It’s funny how random aquarium oddities pop up when you’re least expecting them. During a relaxing dinner with my family at the Aquarium Restaurant in Kemah, I happened to catch a glimpse of an unusually yellow fish in their large coral aquarium. Needless to say, I wandered over the examine the fish and found it to be a xanthic blue green reef chromis (Chromis viridis). Now, there are other species of chromis that exhibit some yellow coloration, either covering the entire body or presenting as stripes. This individual, however, was undoubtedly a blue green reef chromis. It even had a touch of blue on its side just behind the pectoral fin, likely a remnant of what the fish used to look like. There was a small group of these blue green chromis in the tank, constantly harassing each other and darting around back and forth jockeying for the ideal spot. Each of the fish exhibited normal coloration, with the exception of this one yellow individual.

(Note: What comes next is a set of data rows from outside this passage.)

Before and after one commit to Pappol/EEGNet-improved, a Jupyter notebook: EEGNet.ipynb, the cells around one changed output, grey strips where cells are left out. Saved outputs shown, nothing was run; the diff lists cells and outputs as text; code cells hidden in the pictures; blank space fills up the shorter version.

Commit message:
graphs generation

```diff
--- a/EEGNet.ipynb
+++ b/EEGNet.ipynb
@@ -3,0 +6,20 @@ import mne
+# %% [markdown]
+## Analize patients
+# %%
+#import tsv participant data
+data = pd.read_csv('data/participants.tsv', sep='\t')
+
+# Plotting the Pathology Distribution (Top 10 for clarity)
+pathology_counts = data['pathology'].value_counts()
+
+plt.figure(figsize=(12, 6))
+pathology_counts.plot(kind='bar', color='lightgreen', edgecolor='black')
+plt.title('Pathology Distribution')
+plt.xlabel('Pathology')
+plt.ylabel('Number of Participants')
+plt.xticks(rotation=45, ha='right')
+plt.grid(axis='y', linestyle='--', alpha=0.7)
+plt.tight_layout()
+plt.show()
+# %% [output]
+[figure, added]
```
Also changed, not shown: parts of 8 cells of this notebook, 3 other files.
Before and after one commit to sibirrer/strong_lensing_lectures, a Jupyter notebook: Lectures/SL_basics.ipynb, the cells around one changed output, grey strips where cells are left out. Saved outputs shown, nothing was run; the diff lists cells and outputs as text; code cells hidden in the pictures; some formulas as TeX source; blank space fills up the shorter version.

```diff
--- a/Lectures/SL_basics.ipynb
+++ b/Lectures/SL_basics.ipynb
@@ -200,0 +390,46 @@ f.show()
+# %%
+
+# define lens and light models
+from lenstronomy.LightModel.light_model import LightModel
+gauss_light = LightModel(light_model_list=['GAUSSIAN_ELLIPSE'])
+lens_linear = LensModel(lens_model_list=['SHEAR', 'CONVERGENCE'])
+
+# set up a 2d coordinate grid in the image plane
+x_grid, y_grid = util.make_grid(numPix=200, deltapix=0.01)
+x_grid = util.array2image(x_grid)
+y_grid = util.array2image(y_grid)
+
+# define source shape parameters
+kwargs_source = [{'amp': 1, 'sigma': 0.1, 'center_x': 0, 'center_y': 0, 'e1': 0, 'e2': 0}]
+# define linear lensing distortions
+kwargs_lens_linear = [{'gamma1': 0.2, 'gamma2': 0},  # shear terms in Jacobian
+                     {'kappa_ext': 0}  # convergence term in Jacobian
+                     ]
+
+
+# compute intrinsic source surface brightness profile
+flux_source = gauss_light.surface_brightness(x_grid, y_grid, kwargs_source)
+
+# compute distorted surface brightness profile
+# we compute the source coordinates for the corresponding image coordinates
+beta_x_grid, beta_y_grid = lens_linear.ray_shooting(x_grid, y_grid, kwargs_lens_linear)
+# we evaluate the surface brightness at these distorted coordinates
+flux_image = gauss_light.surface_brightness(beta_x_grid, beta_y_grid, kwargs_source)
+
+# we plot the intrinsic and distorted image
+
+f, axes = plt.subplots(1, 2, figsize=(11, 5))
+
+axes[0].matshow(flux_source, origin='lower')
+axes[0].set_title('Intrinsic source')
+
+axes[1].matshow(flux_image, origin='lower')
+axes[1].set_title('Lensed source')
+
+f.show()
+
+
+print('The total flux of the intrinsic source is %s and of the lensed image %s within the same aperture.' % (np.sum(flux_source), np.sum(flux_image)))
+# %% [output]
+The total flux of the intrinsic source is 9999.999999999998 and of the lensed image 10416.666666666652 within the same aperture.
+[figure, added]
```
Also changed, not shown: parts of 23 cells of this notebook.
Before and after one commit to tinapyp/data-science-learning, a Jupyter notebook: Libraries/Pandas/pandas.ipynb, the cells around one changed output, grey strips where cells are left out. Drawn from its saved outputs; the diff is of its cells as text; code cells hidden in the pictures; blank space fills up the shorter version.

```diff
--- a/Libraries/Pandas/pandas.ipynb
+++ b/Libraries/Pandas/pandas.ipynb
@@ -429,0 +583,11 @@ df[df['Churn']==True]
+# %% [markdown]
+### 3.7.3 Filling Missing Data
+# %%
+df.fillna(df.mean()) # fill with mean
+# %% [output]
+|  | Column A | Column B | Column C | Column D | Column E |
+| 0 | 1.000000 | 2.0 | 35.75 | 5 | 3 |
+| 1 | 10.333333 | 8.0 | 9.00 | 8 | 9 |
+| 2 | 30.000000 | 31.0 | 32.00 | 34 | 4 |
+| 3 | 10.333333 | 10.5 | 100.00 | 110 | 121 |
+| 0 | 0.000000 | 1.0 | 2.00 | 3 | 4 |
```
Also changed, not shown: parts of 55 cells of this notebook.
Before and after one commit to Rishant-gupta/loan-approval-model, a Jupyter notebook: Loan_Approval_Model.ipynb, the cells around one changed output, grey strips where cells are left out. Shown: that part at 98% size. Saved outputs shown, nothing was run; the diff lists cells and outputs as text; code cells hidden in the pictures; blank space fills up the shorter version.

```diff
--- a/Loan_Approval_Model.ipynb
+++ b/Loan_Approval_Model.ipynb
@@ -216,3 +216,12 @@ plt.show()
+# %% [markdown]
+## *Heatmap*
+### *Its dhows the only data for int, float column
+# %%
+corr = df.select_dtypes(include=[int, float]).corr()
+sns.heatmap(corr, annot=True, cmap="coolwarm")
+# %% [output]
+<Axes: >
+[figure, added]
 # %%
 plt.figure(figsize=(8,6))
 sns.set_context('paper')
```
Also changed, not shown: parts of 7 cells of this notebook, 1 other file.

To make the situation even more confusing, I don’t have a clue as to how this oddly colored fish came to being in this aquarium. I’ve frequented this restaurant many times in the past few months, and given the fact that the Kemah Aquarium very rarely adds new fish to any of their systems, I’m inclined to say that this coloration developed in a normal looking chromis. And I would also have to say that this happened in a very short period of time. Sure, a single chromis could have been added to the tank at some point, but who does that? Who adds a single fish to a well established display tank at a restaurant. If the fish were something like a large or rare showpiece, I could understand. But a chromis? Not likely.
My next thought on this fish’s color was centered around its diet. Perhaps the fish was eating something that caused a yellow coloration. That idea was quickly squashed as the tank had at least five other chromis that all looked normal. Then the idea that malnutrition or the fish lacking some crucial element in its diet could be blamed, but that was also rejected since the fish is healthy and the other fish retain their normal coloration.
The last factor we could even begin to consider is genetic. We can’t really attribute the color to a disease or a parasite, again resting on the idea that other individuals are normal in coloration. So, maybe the fish has some underlying genetic issue causing the color. Something impossible for us to test, of course, but it’s definitely a possibility.
Long story short, the fish is certainly different for reasons we could only guess. It’s kind of cool looking, at least enough to catch my eye from a few yards away, and I’m curious to see how its coloration lasts in the long term.